According to a new report from Automotive News, Mazda's CEO Masamichi Kogai said that the Mazda Skyactiv D diesel powertrain is still set to make an American appearance. He told Automotive News that there is an internal timeline to get it to the States, and while he didn't reveal the timeline, he said he wants it to come here before he steps down as CEO. The powertrain is offered elsewhere, so it fits in the company's current vehicles, but the US has specific regulatory hurdles, and the engine's extra cost has to make sense from a sales and volume perspective. We doubt VW's diesel scandal helped the engine's sales pitch, either.
Automotive News also reports that the next generation of Skyactiv designs and engines are also on their way and will advance and improve on the current generation's strengths. Engineers revealed to Automotive News that they expect a 30 percent improvement in efficiency and are developing an engine with the sky-high compression ratio of 18: 1. This impressive ratio could be a further indication of Mazda's pursuit of homogenous charge compression ignition (HCCI) engines.
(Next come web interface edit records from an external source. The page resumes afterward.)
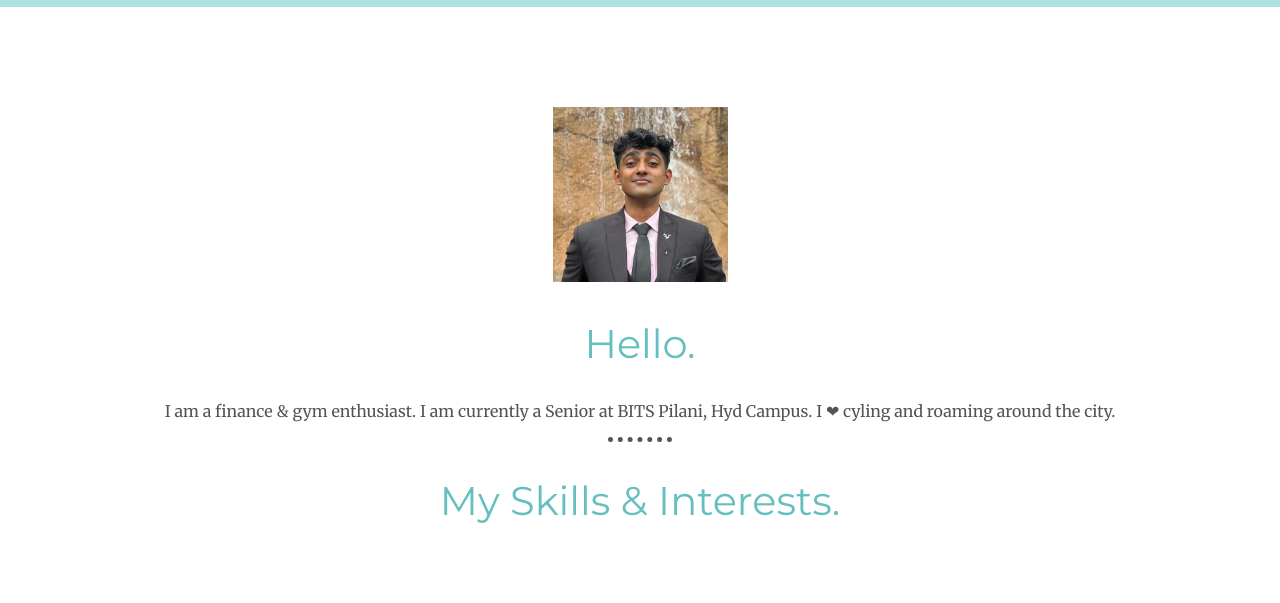
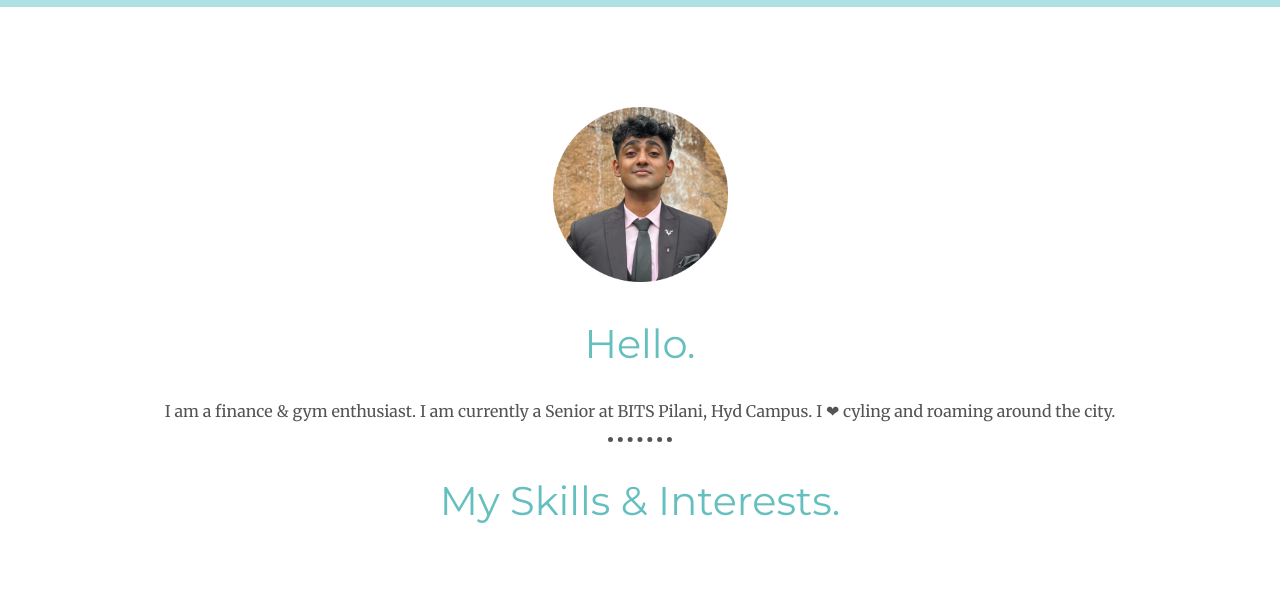
Before and after one commit to abhinavS1911/Website-2.0, a plain HTML site: page index.html in a window 1280 px wide. Shown: the part 828-1431 px from the top of the page. Drawn offline with Linux system fonts and the light colour scheme.

Commit message:
Update index.html

```diff
--- a/index.html
+++ b/index.html
@@ -26,7 +26,7 @@
 
   <div class="middlecontainer">
     <div class="profile">
-      <img class="dp" src="images/abhinav_srivastava_edited.jpg" alt="Abhinav-picture" width="175" height="175">
+      <img class="dp" src="images/abhi.png" alt="Abhinav-picture" width="175" height="175">
       <h2>Hello.</h2>
       <p>I am a finance & gym enthusiast. I am currently a Senior at BITS Pilani, Hyd Campus. I ❤ cyling and roaming around the city.</p>
     </div>
```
Mazda has had plenty of success with its strategy of making very efficient internal-combustion engines, but there are some concerns that the company can only improve so much. The main worry comes from the company's lack of investment in hybrid and electric powertrains. Even Mazda's North American CEO Masahiro Moro expressed concern about meeting a 54.5 mpg mandate for 2025. That mandate will no longer take effect, but increasing fuel economy requirements will always be an issue.